**DATASET CONTENT**
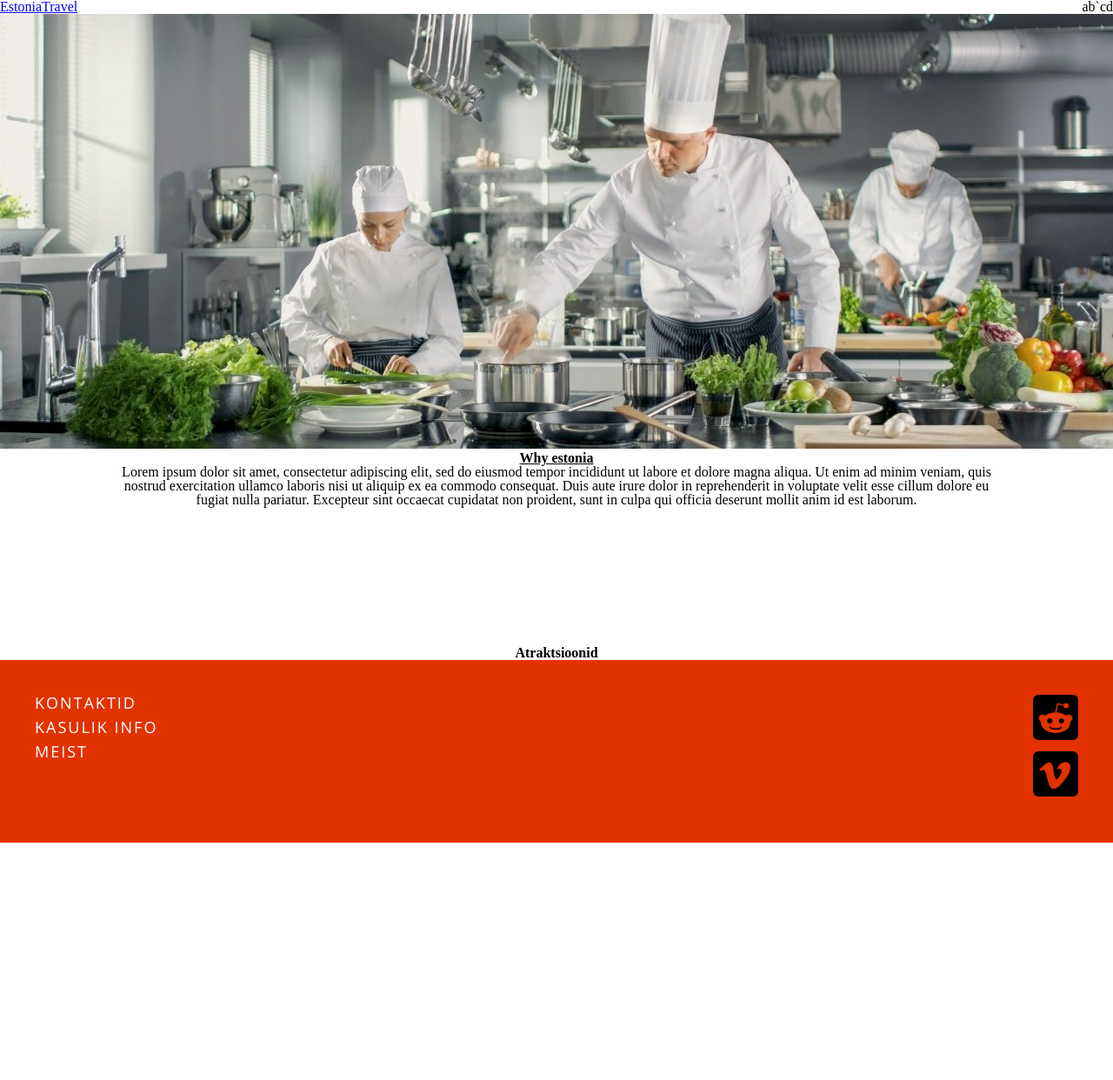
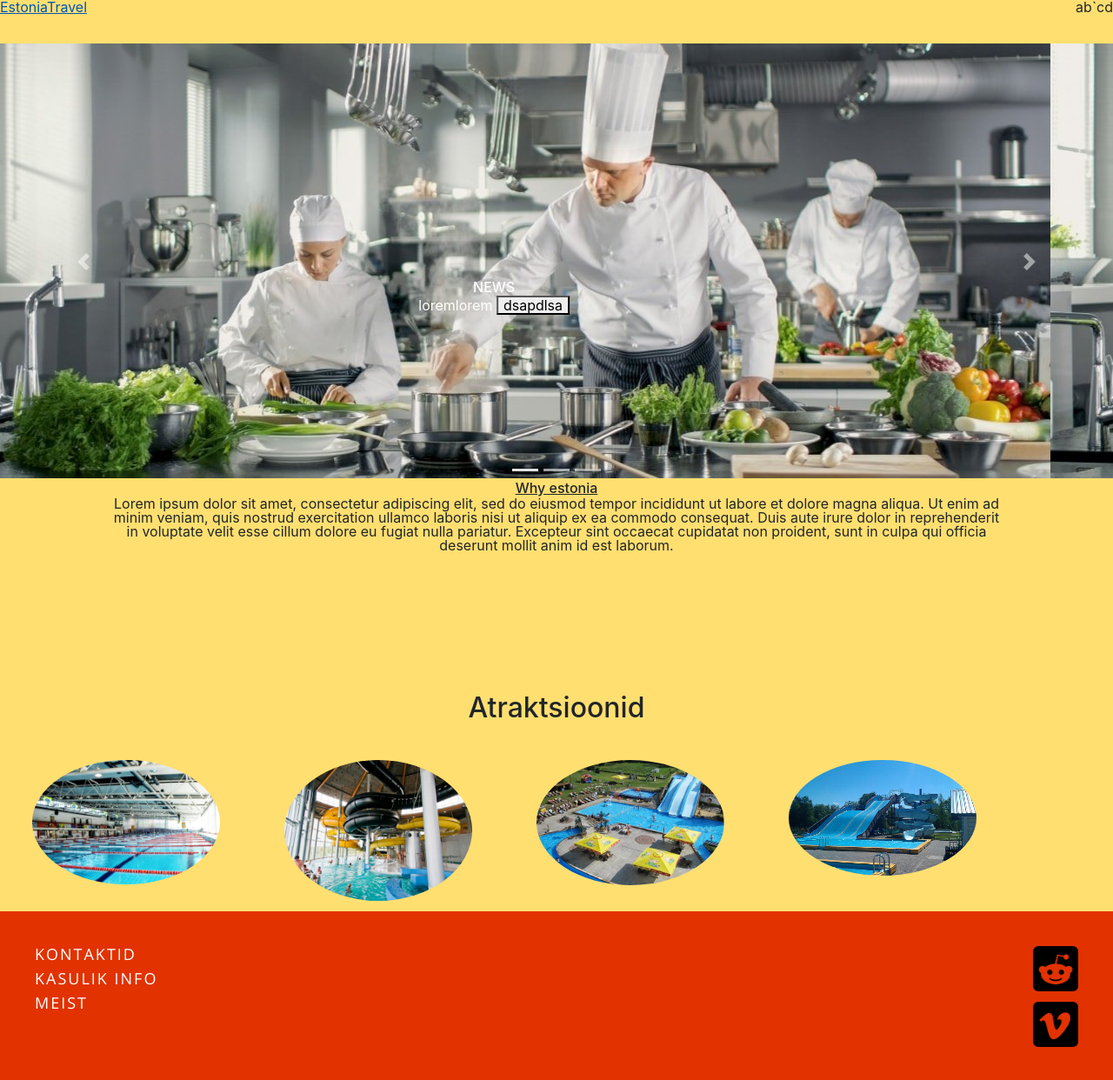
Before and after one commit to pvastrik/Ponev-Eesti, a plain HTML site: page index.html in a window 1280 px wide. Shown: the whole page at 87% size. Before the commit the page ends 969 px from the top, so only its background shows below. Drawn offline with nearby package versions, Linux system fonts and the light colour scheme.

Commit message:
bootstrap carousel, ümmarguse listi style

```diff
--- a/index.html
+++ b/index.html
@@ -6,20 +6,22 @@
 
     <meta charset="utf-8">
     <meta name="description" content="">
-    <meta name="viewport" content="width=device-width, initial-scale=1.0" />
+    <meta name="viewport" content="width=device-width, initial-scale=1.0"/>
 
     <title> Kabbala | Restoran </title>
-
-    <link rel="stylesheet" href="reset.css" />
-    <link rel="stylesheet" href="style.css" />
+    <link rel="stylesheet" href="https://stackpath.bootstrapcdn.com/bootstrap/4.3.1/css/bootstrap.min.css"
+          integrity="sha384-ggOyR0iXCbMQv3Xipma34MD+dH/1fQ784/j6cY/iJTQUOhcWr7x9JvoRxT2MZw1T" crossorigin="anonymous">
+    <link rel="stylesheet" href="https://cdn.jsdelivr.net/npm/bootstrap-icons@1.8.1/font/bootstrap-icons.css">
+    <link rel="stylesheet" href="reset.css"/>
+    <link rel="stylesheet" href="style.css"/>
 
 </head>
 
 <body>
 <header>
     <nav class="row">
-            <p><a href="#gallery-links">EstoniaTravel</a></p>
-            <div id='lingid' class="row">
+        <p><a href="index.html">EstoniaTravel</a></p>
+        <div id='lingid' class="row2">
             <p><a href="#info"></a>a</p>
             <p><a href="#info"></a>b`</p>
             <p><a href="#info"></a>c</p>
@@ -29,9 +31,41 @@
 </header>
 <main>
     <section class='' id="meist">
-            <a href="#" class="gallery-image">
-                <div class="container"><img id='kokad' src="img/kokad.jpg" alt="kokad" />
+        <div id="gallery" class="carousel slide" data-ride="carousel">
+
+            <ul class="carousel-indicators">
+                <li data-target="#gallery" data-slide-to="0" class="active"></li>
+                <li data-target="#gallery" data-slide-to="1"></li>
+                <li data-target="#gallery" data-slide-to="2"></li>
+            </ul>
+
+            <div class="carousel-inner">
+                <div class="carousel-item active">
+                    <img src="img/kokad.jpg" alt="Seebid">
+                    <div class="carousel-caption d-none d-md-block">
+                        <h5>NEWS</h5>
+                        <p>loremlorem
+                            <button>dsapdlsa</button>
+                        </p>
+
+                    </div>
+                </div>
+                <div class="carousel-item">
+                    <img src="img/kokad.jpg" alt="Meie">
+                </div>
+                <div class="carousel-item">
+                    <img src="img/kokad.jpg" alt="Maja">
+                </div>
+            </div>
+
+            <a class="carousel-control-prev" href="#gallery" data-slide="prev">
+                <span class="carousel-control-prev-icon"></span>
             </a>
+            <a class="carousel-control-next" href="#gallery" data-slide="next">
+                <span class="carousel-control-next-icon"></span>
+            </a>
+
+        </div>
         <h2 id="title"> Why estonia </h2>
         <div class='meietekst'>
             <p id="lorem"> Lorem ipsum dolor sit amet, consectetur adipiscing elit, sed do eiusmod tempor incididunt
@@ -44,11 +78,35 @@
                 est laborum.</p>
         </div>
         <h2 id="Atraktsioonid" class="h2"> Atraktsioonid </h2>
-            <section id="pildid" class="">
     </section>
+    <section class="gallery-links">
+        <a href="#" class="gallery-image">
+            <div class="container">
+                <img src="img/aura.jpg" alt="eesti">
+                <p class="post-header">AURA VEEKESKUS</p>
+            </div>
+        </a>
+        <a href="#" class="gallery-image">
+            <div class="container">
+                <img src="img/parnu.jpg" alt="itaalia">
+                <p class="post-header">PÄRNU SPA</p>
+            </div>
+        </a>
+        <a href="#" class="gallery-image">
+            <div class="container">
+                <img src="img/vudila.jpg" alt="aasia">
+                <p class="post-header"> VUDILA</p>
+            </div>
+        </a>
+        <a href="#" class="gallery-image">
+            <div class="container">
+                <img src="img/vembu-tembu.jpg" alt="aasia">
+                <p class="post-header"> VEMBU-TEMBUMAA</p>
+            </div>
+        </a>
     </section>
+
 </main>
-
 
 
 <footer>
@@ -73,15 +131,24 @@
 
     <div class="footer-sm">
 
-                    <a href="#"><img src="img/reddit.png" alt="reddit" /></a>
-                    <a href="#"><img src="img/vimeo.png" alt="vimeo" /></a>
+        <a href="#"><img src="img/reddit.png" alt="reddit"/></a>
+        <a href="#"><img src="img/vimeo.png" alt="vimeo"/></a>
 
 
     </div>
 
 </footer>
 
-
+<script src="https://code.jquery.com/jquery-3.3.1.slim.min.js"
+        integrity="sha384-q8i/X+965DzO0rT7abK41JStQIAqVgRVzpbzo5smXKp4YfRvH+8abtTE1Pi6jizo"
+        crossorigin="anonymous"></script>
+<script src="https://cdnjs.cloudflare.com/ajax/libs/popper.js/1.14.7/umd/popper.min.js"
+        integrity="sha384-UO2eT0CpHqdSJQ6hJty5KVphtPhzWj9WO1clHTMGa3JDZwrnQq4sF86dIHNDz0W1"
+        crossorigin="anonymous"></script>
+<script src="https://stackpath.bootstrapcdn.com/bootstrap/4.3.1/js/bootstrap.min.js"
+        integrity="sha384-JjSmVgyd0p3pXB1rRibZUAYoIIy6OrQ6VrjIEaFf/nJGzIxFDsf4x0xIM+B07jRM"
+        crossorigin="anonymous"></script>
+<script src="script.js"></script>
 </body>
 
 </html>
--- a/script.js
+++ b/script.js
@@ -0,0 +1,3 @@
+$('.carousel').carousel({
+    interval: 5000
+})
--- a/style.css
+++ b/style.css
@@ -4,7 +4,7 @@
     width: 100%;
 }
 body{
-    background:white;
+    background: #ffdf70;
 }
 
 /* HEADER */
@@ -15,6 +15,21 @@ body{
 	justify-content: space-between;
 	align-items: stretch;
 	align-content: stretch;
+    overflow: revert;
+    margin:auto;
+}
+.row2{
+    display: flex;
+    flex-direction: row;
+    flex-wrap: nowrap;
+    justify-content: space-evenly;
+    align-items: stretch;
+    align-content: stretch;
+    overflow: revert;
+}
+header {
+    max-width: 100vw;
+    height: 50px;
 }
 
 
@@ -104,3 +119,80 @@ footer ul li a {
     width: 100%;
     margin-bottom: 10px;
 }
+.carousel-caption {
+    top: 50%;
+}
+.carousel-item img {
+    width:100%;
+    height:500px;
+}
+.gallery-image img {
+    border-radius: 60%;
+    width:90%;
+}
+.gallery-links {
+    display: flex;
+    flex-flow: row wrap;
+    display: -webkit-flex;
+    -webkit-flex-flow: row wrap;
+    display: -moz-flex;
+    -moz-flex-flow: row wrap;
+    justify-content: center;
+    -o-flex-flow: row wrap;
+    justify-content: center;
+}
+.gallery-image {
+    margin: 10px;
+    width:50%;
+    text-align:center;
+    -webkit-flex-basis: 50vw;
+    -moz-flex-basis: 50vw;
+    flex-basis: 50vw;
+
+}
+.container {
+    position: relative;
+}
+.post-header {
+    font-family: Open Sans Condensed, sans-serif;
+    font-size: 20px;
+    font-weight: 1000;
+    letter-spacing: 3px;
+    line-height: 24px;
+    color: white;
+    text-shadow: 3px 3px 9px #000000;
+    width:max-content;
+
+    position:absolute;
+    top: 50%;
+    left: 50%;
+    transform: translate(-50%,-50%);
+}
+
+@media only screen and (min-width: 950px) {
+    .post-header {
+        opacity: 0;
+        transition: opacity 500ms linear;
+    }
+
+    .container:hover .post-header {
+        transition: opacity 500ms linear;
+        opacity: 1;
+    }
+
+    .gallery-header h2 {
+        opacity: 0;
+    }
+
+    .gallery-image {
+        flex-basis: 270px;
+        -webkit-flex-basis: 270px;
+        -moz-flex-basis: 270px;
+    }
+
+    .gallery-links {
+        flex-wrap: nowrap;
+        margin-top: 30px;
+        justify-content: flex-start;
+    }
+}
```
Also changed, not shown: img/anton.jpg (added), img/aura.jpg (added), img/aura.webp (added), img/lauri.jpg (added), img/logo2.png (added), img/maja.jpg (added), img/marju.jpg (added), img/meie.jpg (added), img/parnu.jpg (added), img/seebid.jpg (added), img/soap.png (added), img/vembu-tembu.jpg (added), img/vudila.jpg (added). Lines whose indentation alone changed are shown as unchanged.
---
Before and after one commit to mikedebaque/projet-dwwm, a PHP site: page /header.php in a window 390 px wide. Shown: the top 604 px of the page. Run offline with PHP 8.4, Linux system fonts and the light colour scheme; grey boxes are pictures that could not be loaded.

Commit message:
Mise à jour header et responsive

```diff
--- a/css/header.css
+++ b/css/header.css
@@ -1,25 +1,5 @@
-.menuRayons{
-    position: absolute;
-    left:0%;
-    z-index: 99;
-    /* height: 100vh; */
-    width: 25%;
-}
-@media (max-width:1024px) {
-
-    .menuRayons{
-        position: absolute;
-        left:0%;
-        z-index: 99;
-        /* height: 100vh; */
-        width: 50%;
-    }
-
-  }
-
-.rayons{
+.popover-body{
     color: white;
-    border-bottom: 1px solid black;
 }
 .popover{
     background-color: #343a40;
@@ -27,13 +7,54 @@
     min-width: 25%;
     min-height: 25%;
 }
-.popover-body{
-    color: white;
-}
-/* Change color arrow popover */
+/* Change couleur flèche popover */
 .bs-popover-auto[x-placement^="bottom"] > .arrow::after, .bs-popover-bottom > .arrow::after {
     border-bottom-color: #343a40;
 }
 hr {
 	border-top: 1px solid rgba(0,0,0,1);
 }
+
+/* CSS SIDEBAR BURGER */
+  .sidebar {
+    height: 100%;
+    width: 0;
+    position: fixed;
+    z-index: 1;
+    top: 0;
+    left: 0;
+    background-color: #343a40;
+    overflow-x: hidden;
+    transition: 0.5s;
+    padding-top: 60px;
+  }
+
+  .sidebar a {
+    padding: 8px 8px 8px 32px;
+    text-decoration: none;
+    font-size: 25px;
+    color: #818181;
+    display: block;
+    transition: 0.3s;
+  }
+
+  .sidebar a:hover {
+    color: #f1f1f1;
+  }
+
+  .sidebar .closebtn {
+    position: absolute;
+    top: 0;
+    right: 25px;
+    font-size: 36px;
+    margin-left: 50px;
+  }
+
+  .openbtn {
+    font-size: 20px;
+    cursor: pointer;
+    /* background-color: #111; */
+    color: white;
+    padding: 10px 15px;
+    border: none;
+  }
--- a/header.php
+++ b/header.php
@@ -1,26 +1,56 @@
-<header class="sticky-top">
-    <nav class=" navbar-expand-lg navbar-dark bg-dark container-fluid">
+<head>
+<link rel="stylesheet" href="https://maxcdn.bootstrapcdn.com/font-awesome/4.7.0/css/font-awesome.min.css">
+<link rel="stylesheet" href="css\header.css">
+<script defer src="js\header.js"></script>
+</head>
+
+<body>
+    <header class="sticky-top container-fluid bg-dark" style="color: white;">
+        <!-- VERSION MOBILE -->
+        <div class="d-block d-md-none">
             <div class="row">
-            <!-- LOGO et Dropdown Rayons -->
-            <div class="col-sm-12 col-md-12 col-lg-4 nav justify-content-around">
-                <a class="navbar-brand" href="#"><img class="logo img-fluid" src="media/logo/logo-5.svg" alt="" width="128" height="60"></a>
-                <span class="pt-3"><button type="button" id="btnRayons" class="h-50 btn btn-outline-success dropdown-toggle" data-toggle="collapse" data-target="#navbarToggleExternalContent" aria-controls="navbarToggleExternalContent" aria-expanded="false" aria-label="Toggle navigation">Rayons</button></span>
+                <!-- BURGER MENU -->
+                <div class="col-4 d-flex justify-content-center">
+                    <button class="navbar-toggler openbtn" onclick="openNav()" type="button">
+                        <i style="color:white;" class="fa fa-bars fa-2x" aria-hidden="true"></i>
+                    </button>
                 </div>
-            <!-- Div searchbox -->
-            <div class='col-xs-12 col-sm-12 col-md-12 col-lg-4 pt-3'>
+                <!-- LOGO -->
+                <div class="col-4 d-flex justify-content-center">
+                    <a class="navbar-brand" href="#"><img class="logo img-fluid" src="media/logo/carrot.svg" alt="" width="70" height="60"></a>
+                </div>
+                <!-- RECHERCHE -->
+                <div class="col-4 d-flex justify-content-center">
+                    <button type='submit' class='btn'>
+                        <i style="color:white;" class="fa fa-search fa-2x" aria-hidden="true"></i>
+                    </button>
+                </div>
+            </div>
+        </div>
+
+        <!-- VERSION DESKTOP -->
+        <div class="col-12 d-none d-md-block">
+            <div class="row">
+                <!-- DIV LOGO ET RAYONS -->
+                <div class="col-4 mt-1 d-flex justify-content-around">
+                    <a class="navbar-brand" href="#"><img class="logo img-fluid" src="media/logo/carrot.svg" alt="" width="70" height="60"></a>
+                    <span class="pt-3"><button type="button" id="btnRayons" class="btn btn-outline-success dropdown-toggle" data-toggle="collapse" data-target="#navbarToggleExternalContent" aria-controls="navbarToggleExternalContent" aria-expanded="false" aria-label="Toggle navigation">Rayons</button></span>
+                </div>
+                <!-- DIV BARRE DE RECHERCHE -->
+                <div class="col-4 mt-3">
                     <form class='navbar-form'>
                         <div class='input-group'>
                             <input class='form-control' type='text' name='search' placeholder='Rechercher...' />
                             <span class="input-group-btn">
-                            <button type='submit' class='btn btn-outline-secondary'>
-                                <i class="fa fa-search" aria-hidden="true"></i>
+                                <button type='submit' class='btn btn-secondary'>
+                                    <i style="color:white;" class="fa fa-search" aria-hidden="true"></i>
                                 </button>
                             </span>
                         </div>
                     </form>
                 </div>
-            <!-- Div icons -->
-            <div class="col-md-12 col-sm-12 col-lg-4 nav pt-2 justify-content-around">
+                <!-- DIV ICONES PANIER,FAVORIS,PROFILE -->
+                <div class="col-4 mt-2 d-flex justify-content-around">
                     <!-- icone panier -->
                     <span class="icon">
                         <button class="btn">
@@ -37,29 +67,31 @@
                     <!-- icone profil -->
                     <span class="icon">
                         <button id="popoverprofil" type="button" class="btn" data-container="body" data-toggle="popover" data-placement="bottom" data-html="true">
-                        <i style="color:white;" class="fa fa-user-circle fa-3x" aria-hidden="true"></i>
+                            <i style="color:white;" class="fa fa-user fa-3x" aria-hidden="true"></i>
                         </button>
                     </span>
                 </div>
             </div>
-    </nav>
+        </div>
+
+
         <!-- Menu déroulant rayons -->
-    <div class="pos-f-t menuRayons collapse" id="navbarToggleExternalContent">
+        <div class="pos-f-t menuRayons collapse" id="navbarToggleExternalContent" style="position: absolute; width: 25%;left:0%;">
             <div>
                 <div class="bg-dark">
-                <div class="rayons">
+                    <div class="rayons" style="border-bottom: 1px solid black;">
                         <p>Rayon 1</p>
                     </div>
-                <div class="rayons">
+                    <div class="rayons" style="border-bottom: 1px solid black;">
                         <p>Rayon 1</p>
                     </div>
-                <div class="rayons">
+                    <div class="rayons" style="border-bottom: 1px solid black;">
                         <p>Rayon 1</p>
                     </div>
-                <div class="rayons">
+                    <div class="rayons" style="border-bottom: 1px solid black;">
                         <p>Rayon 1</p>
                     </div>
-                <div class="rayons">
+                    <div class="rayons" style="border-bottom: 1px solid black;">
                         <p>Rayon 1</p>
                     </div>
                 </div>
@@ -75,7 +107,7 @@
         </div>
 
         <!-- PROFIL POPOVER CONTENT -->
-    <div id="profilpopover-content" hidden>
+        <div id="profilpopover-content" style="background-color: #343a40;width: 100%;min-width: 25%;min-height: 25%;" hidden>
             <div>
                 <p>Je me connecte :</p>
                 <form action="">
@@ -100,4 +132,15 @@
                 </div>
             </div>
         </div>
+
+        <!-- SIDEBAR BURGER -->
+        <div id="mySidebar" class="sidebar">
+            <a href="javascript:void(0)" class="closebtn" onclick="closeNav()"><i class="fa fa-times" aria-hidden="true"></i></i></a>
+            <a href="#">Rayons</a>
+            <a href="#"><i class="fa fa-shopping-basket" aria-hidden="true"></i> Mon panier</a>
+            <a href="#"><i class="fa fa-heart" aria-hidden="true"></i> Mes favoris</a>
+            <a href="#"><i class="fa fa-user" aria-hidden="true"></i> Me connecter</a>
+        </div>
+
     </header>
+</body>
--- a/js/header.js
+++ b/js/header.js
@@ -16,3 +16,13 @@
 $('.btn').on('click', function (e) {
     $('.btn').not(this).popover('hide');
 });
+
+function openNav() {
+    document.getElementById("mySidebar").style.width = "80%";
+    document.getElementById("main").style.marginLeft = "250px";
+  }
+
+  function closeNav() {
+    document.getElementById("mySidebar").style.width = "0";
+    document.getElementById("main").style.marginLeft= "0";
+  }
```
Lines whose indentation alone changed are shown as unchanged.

**BRIEF**
Look over the listing above and copy each line that contains "function".

**SOLUTION TO THIS TASK**
 $('.btn').on('click', function (e) {
+function openNav() {
+  function closeNav() {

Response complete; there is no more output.